- Marriage (1): DENNY, Mary
- Died: 19 April 1874 at 1.30 pm, Nitshill, Abbey Landward Parish, Paisley, Renfrewshire, Scotland
Cause of his death was old age and diarrhoea lasting 2 weeks.
James Lynch and his family were not recorded by the 1851 census living in the Barrhead area though there were quite a number of families called Lynch, some of whom were born in Ireland and he may have been related to them. He and his family appear to have come to Scotland after the 1851 census but before the end of 1858 when Edward Lynch died.
When his son Edward Lynch died in 1858, Edward's death certificate recorded James as a 'labourer at a coal pit'.
The 1861 census recorded James Lynch, head of the household, living in Nitshill Store House, in the village of Nitshill, in the parish of Abbey Landward (Paisley). James was aged 60 years, married, and was living with his wife, their two sons and one grandson, William J. Boyle, aged 5 years, and born in Kilpatrick, Dumbartonshire. James Lynch was a labourer in a coal pit and was born in Ireland. In the family's living quarters there was only one room that had a window.
In his son Daniel Lynch's marriage certificate of 1863, James Lynch was recorded as a 'coal pit labourer'.
James' occupation was 'pit-head-man' in 1866, according to his son James' marriage certificate.
The 1871 census for Nitshill, Renfrewshire recorded James Lynch, aged 73 years, living at Store Row, the head of a household of five people. The houshold comprised himself, his wife Mary, his stepdaughter Bridget, and Bridget's two children. James was recorded as a labourer and had been born in Ireland.
James Lynch's own death certificate recorded his occupation as a coal pit labourer. He was recorded as 70 years old at the time of his death in 1874.
James's wife's death certificate in 1878 recorded him as a pit-head labourer.
In 1885 James Lynch was recorded as a 'colliery labourer' in his son James' death certificate.
In his stepdaughter, Bridget's death certificate of 1909, James Lynch, deceased, was named as her father, a "general labourer". 2 3 4
Nitshill and Hurlet are about two miles north of Barrhead. They were originally part of the Abbey parish of Paisley and after 1926 were incorporated into Glasgow. They began as small mining communities on the turnpike road from Paisley to East Kilbride, near where the road crosses Levern Water, tributary of the White Cart, Hurlet on the left bank, Nitshill on the right. Nitshill was situated on the Househill estate of the Dunlop family.
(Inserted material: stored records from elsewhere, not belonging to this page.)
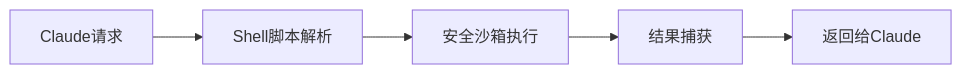
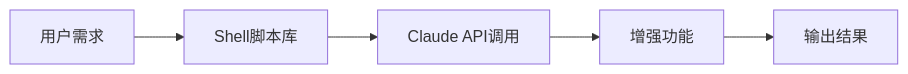
The first of 12 diagrams in reports/2026/01/2026-01-13.md (wayyoungboy/github-trending-reporter), drawn with Mermaid before and after one commit. The commit also changed other lines of this file and 1 other file, not shown here.

````diff
--- a/reports/2026/01/2026-01-13.md
+++ b/reports/2026/01/2026-01-13.md
@@ -62,7 +62,7 @@
 ```mermaid
 graph LR
-    A[Claude请求] --> B[Shell脚本解析]
-    B --> C[安全沙箱执行]
-    C --> D[结果捕获]
-    D --> E[返回给Claude]
+    A[用户需求] --> B[Shell脚本库]
+    B --> C[Claude API调用]
+    C --> D[增强功能]
+    D --> E[输出结果]
 ```
````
Nitshill contributed to nineteenth century industry through its quarries, coal pits and printfields. There were large scale alum and copperas works along the banks of the Levern. In 1793 a mine was recorded at 'Nutshiel' belonging to James Dunlop of Househill, extending over fifty acres. There were also new collieries that opened on the Nether Pollok estate in the nineteenth century. Miners could earn about fifteen or sixteen shillings for a five day week. That was roughly twice a labourer's pay.
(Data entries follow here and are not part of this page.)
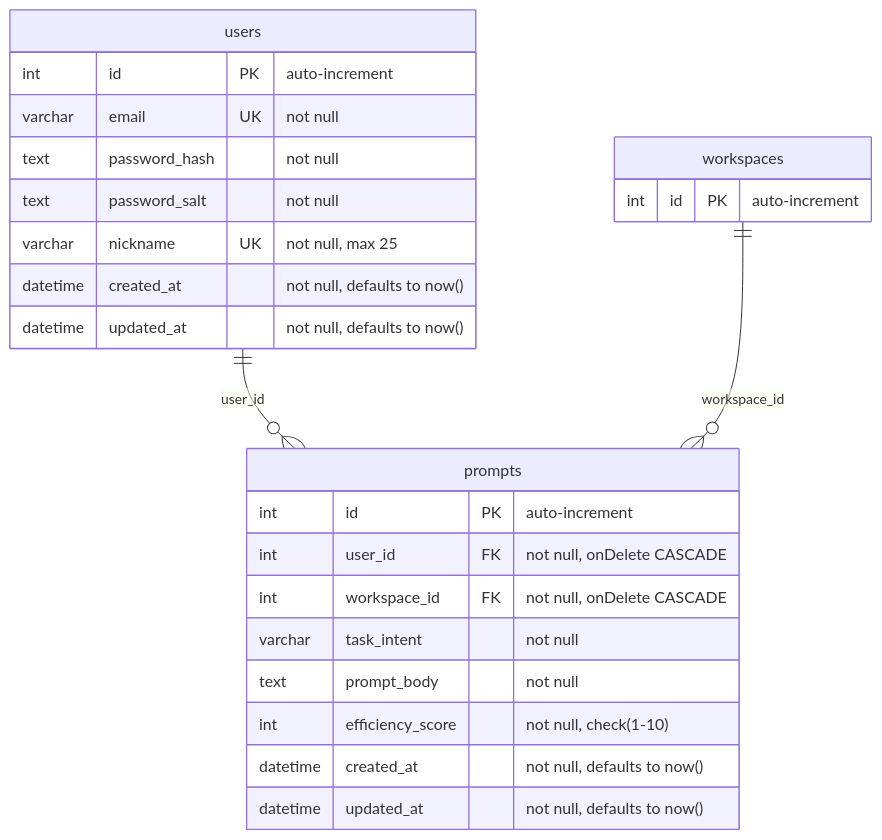
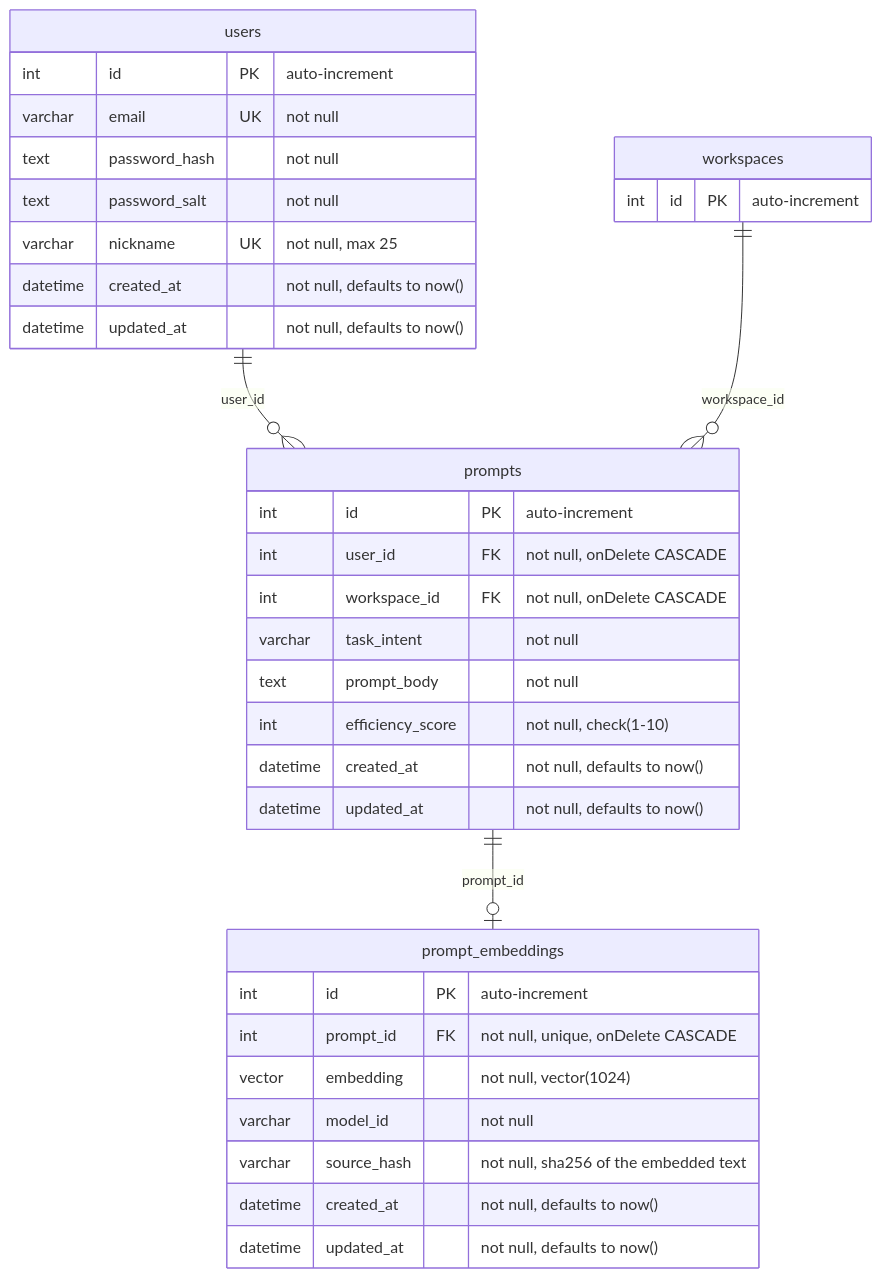
One commit to BinaryStudioAcademy/bsa-2026-promtomat changed the diagram in readme.md. Above: the diagram before and after it, drawn with Mermaid. The commit also changed other lines of this file, not shown here.

Commit message:
docs: document the prompt embeddings table in the readme pm-76 (#148)

````diff
--- a/readme.md
+++ b/readme.md
@@ -40,30 +42,41 @@
 ```mermaid
 erDiagram
     users ||--o{ prompts : "user_id"
     workspaces ||--o{ prompts : "workspace_id"
+    prompts ||--o| prompt_embeddings : "prompt_id"
 
     users {
         int id PK "auto-increment"
         varchar email UK "not null"
         text password_hash "not null"
         text password_salt "not null"
         varchar nickname UK "not null, max 25"
         datetime created_at "not null, defaults to now()"
         datetime updated_at "not null, defaults to now()"
     }
 
     workspaces {
         int id PK "auto-increment"
     }
 
     prompts {
         int id PK "auto-increment"
         int user_id FK "not null, onDelete CASCADE"
         int workspace_id FK "not null, onDelete CASCADE"
         varchar task_intent "not null"
         text prompt_body "not null"
         int efficiency_score "not null, check(1-10)"
         datetime created_at "not null, defaults to now()"
         datetime updated_at "not null, defaults to now()"
     }
+
+    prompt_embeddings {
+        int id PK "auto-increment"
+        int prompt_id FK "not null, unique, onDelete CASCADE"
+        vector embedding "not null, vector(1024)"
+        varchar model_id "not null"
+        varchar source_hash "not null, sha256 of the embedded text"
+        datetime created_at "not null, defaults to now()"
+        datetime updated_at "not null, defaults to now()"
+    }
 ```
````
Many were injured and killed in this type of work. On Saturday the 15 March 1851, as the dayshift were about to relieve the nightshift, an explosion in the Victoria pit at Old Nitshill village shook the area around: 61 men and boys died more than a thousand feet underground. About 20,000 of a crowd gathered on Priesthill to see the rescue over the next few days. There was an enquiry which determined that a tunnel had collapsed, cutting off air and building up dangerous levels of gas. The 1851 census, taken only two weeks after this disaster, recorded that 16 out of 50 households in Old Nitshill had 'widow' as head of household, almost all between 20 and 40 years of age and with young children.
Nitshill grew rapidly after the 1850s. A railway station was opened on the Glasgow, Barrhead and Neilston Direct line in 1848. The population in the 1860s was about a thousand.
As the coal seams were dug out and became economically less viable, the collieries gradually declined and did not reopen after the 1926 General Strike. 5 6
James' death was certified by Robert Corbett MD.
The death was notified by his son and namesake, James Lynch. This James Lynch, whose usual residence was Allanton, Hamilton, signed the register on 21 April 1874 at Paisley.
James married Mary DENNY, daughter of Edward DENNY and Mary SWEENIE. (Mary DENNY was born about 1805 in Ireland and died 25 March 1878 at 9.00 am in Nitshill, Abbey Landward Parish, Paisley, Renfrewshire, Scotland.). The cause of her death was old age and debility.